If you're upset about the synod have you taken it to God in prayer?  If we rely on our own human wisdom we'll soon end in frustration, fear and fanaticism.  When we return to prayer we return to peace.  We pray not only for the synod fathers, but for ourselves, that we might see clearly what God is doing in our church.  Prayer will bring us a sense of proportion.  We'll be able to see the big picture and go with God.  Prayer will open hearts to the love of Christ and open minds to the truth of his gospel.  I need to pray more.  Don't you?



longeneckerFather Dwight Longenecker. "Worried About the Synod? Here Are Ten Things to Remember." Patheos (Standing on My Head) (October 15, 2014).

Reprinted with permission from Father Dwight Longenecker. See the original article here.

Standing on my head is the blog of Father Longenecker on Patheos.  

The Author
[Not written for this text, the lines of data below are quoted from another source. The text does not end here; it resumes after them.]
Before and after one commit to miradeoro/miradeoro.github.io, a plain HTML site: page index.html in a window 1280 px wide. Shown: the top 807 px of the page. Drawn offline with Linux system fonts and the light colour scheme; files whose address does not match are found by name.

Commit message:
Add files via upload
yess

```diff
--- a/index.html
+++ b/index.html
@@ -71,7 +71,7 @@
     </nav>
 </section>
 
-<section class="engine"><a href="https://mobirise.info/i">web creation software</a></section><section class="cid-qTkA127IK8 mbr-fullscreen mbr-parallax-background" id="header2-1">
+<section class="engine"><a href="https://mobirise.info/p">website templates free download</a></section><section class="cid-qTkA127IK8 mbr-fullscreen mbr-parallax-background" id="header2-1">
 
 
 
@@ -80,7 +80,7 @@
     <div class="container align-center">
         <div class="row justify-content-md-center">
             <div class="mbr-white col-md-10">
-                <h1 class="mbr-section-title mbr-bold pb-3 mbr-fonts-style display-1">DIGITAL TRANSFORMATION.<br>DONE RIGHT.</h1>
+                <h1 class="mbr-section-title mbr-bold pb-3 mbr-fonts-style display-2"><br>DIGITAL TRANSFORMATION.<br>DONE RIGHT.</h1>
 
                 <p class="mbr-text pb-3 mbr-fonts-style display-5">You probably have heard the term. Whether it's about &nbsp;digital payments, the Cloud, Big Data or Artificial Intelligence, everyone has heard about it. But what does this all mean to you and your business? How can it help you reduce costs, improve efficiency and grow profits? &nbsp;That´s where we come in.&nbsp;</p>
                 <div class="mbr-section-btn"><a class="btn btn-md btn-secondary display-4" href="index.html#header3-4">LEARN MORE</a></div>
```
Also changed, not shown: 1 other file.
Longenecker1Longeneckercps Father Dwight Longenecker is the chaplain of St. Joseph's Catholic School, Greenville, South Carolina. He also serves on the staff of St. Mary's, Greenville. Father Longenecker studied for the Anglican ministry at Wycliffe Hall, Oxford and served for ten years in the Anglican ministry as a curate, a chaplain at Cambridge and a country parson. In 1995 he and his family were received into full communion with the Catholic Church. He is the author of books on apologetics, conversion stories and Benedictine spirituality including: Praying the Rosary for Inner Healing, Listen My Son: St. Benedict for Fathers, More Christianity, Challenging Catholics: A Catholic Evangelical Dialogue, St. Benedict and St. Therese: The Little Rule & the Little Way, Mary: A Catholic-Evangelical Debate, and The Path to Rome. Visit his website here and his blog here where you can listen to his podcasts of his lectures and homilies and read regular updates.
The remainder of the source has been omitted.